■ TASK TO CARRY OUT
For this exercise, write out the full listing that follows exactly and skip its pictures.

-------------------------

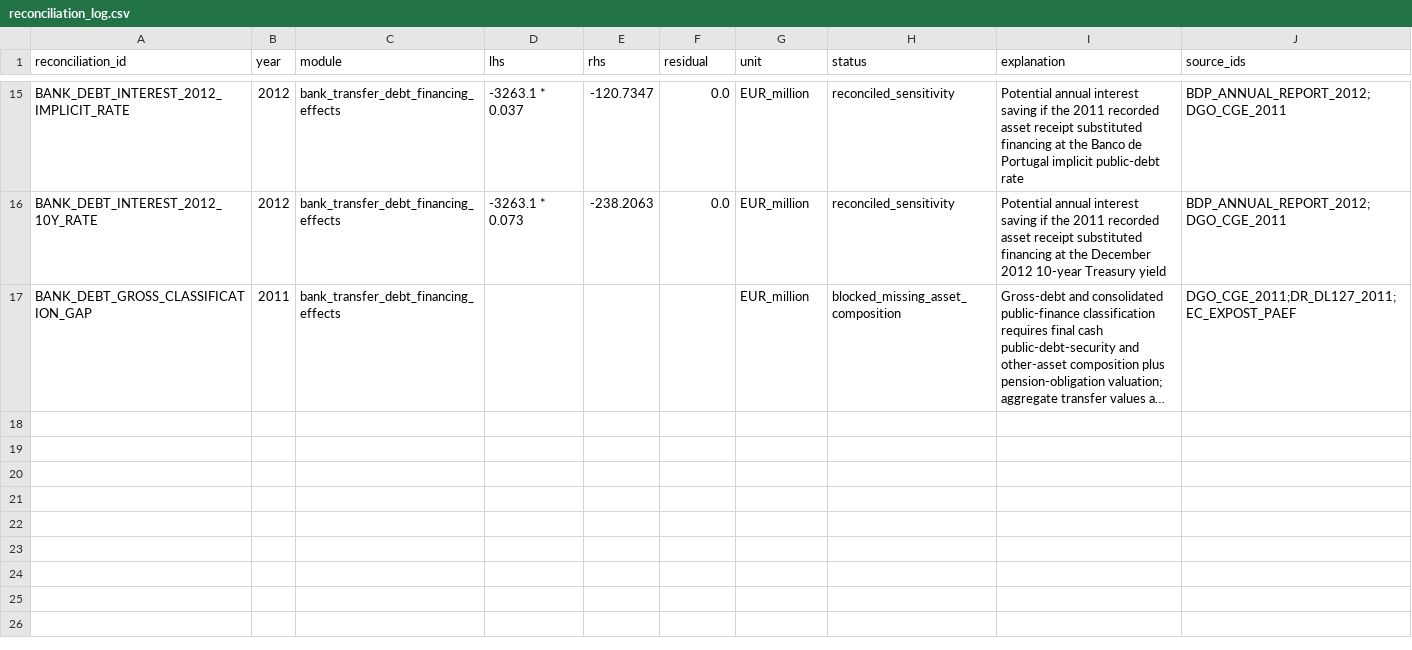
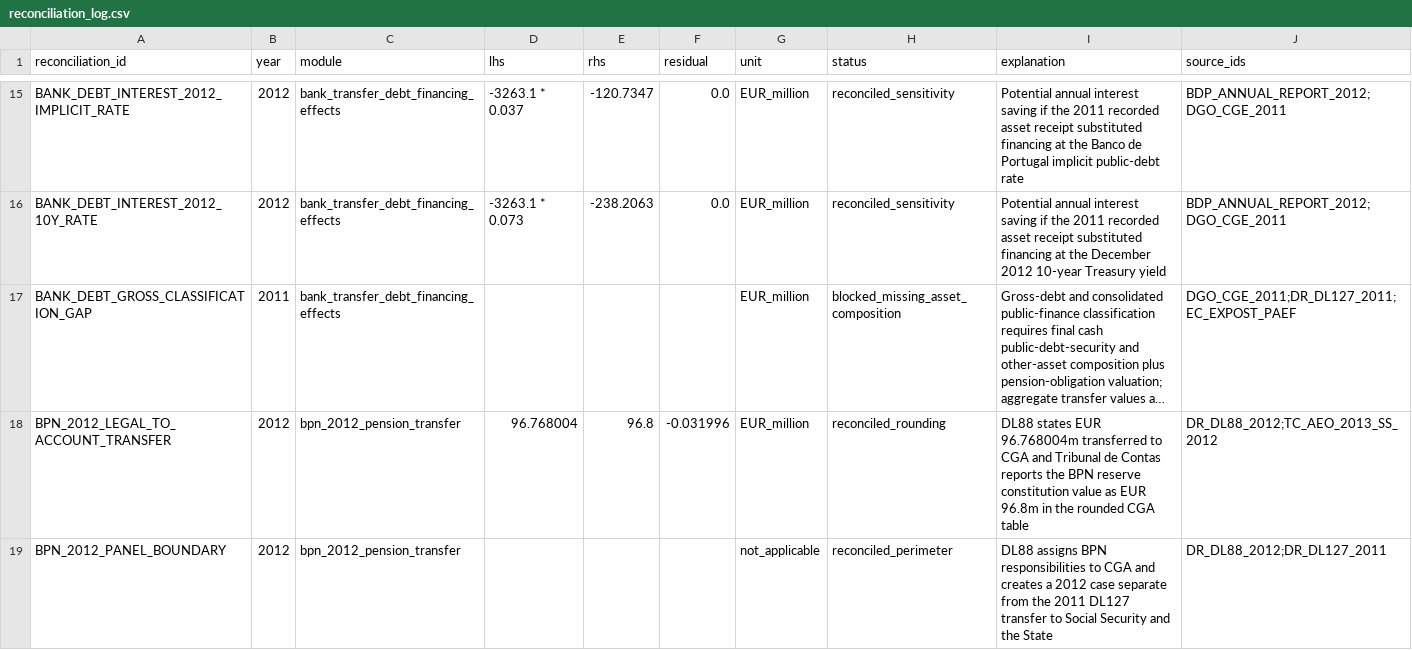
Before and after one commit to DiogoRibeiro7/portugal-public-pension-financing, a CSV file: evidence/reconciliation_log.csv, drawn as a sheet; only a part is shown, gaps mark what is left out; long unchanged cells end in …; the diff names each change by its address in the sheet, - before the commit and + after, or states it on an @@ line.

```diff
--- a/evidence/reconciliation_log.csv
+++ b/evidence/reconciliation_log.csv
+row 18: BPN_2012_LEGAL_TO_ACCOUNT_TRANSFER | 2012 | bpn_2012_pension_transfer | 96.768004 | 96.8 | -0.031996 | EUR_million | reconciled_rounding | DL88 states EUR 96.768004m transferred to CGA and Tribunal de Contas reports the BPN reserve constitution value as EUR 96.8m in the rounded CGA table | DR_DL88_2012;TC_AEO_2013_SS_2012
+row 19: BPN_2012_PANEL_BOUNDARY | 2012 | bpn_2012_pension_transfer |  |  |  | not_applicable | reconciled_perimeter | DL88 assigns BPN responsibilities to CGA and creates a 2012 case separate from the 2011 DL127 transfer to Social Security and the State | DR_DL88_2012;DR_DL127_2011
```
Also changed, not shown: evidence/claim_registry.csv, evidence/data_quality_registry.csv, 10 other files.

-------------------------

■ YOUR RESPONSE
Before and after one commit to DiogoRibeiro7/portugal-public-pension-financing, a CSV file: evidence/reconciliation_log.csv, drawn as a sheet; only a part is shown, gaps mark what is left out; long unchanged cells end in …; the diff names each change by its address in the sheet, - before the commit and + after, or states it on an @@ line.

```diff
--- a/evidence/reconciliation_log.csv
+++ b/evidence/reconciliation_log.csv
+row 18: BPN_2012_LEGAL_TO_ACCOUNT_TRANSFER | 2012 | bpn_2012_pension_transfer | 96.768004 | 96.8 | -0.031996 | EUR_million | reconciled_rounding | DL88 states EUR 96.768004m transferred to CGA and Tribunal de Contas reports the BPN reserve constitution value as EUR 96.8m in the rounded CGA table | DR_DL88_2012;TC_AEO_2013_SS_2012
+row 19: BPN_2012_PANEL_BOUNDARY | 2012 | bpn_2012_pension_transfer |  |  |  | not_applicable | reconciled_perimeter | DL88 assigns BPN responsibilities to CGA and creates a 2012 case separate from the 2011 DL127 transfer to Social Security and the State | DR_DL88_2012;DR_DL127_2011
```
Also changed, not shown: evidence/claim_registry.csv, evidence/data_quality_registry.csv, 10 other files.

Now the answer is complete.